The Partisan Divide

Are Democrats and Republicans, liberals and conservatives, dogs and cats, really growing further apart? Some new Pew Center numbers certainly suggest this is the case -- well, not for dogs and cats, but yes for political beliefs. Look at the graph to the right, hot linked from the Pew site. And especially look at the methodological info below. Over 22 years, 48 values, trended for your ease and enjoyment.

Pretty damn telling.

The full report is broader, more comprehensive, and worth the read. It'll be depressing at times for Republicans, but take to heart the fact the data here do not go as far back as the 1970s and post-Watergate. Other data sources, such as ANES, do so, and you'll see this is all cyclical. If you look at this graph, for example, you'll see the 1970s drop and another when Clinton was elected.

The Pew report is something special because it goes beyond attitudes about political parties and gets into the stuff of what people know and think about the important issues of the day. Section 4 on religious beliefs is a personal favorite because I do research in that area. Section 11 discusses the partisan gaps, if that's more your thing. Finally, section 8 examines political participation

I will explore this report in more detail as the week progresses because it is full of good stuff.


Concerned Citizen said...

You know as well as I do that statistics can show whatever the publisher of the data wants. Just pick up a USA Today and try to make sense of the percentages and statistics they publish. For the most part they are crap. To truly understand the numbers you present one would need to see the actual data and the conditions under which it was collected. Statistics may be OK for showing trends over time, such as this, but that is provided the data, calculations and presentation are consistent thoughout the period.
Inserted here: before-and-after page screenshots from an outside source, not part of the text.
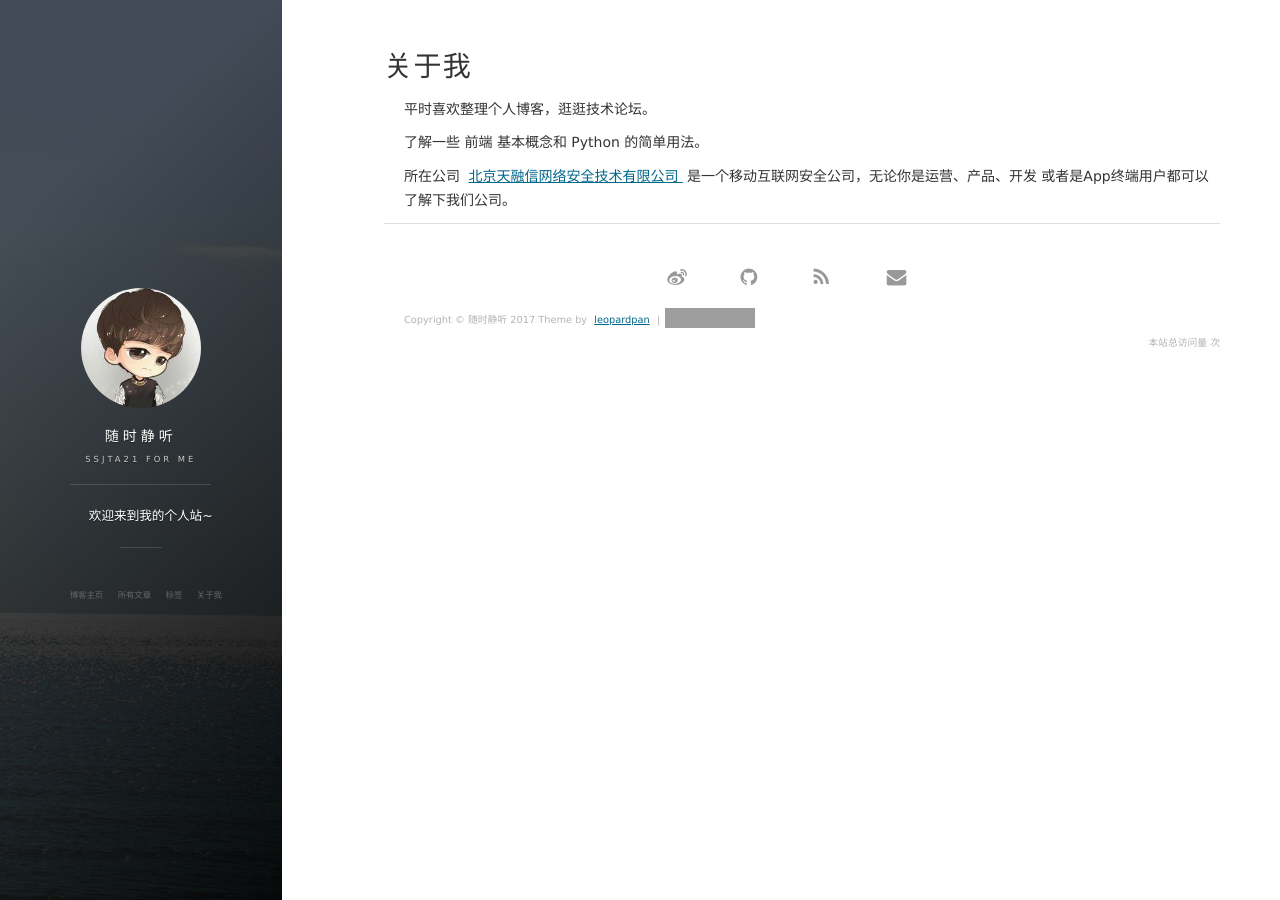
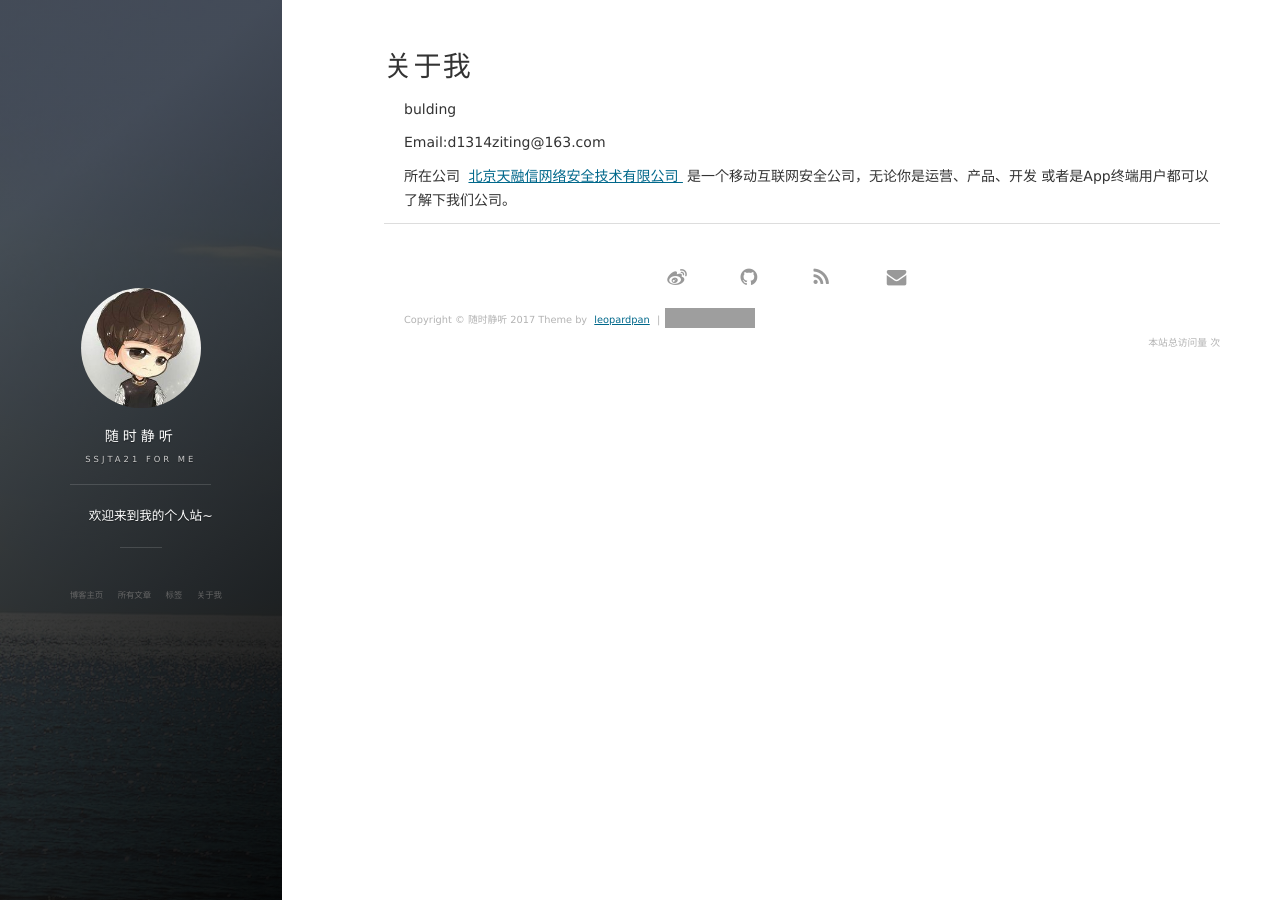
Before and after one commit to ssjt21/ssjt21.github.io, a Jekyll site: the page built from about.md, in a window 1280 px wide. Built offline with Jekyll 4.4.1, drawn with Linux system fonts in a browser that asks for light colours; nearby versions of some CDN libraries; comment, search, counter and statistics services are not loaded; grey boxes are pictures that could not be loaded.

Commit message:
20171102
20171102

```diff
--- a/about.md
+++ b/about.md
@@ -5,10 +5,10 @@ title: 关于我
 
 
 <p>
-平时喜欢整理个人博客，逛逛技术论坛。
+bulding
 <p>
-了解一些 前端 基本概念和 Python 的简单用法。
 
+Email:d1314ziting@163.com
 <p>
 
 所在公司
```
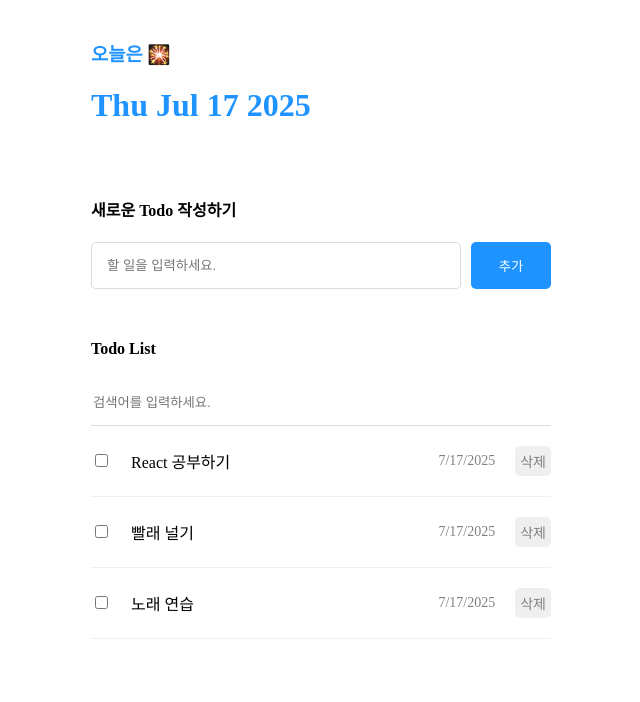
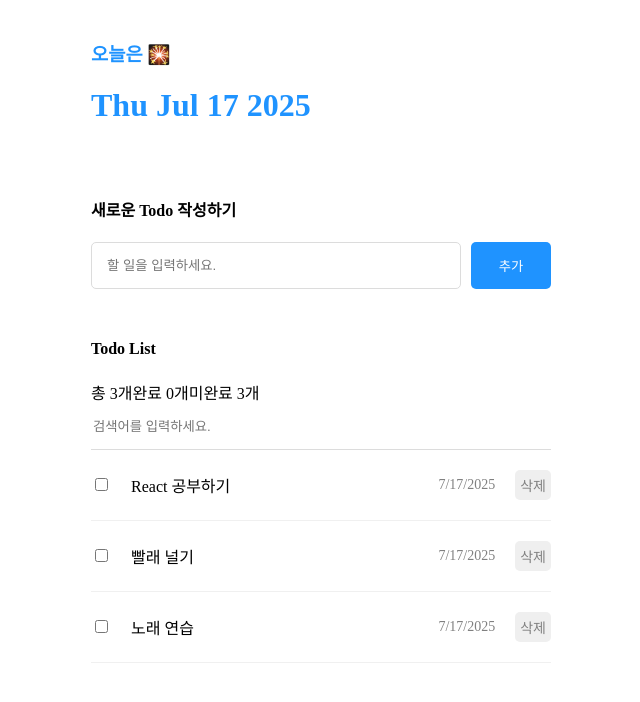
Before and after one commit to cypowers/todo, a React (Create React App) app: page / in a window 1280 px wide. Shown: the top 702 px of the page, without its empty margins (319-959 px from the left). Built offline with nearby package versions, Linux system fonts and the light colour scheme; the HTML template or start-up script is replaced by a standard one.

Commit message:
page 367

```diff
--- a/src/component/TodoList.js
+++ b/src/component/TodoList.js
@@ -1,4 +1,4 @@
-import {useState} from "react"
+import {useMemo, useState} from "react"
 import TodoItem from "./TodoItem";
 import "./TodoList.css";
 
@@ -14,9 +14,22 @@ const TodoList = ({todo, onUpdate, onDelete}) => {
         return todo.filter(item => item.content.toLowerCase().includes(search.toLowerCase()));
     }
 
+    const analyzeTodo = useMemo(() => {
+        const total = todo.length;
+        const doneCount = todo.filter(item => item.isDone).length;
+        const notDoneCount = total - doneCount;
+        return { total, doneCount, notDoneCount };
+    }, [todo]);
+
+    const { total, doneCount, notDoneCount } = analyzeTodo;
     return (
         <div className="TodoList">
             <h4>Todo List</h4>
+            <div className="todo_analyze">
+                <span>총 {total}개</span>
+                <span>완료 {doneCount}개</span>
+                <span>미완료 {notDoneCount}개</span>
+            </div>
             <input value={search}
                    onChange={onChangeSearch}
                    className="searchbar" placeholder="검색어를 입력하세요." />
```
Statisticly this happens in only a small percentage of the time. ;-)

Hollander said...

You clearly underestimate the professionalism of the Pew Center staff and the pros they have who do these surveys. As someone who suffered through four graduate statistics courses and who uses stats all the time, I know these surveys are the real thing.

And you can see the actual data. Six months after a report, download it yourself and crank up a serious data crunching package like SPSS or SAS, and have at it.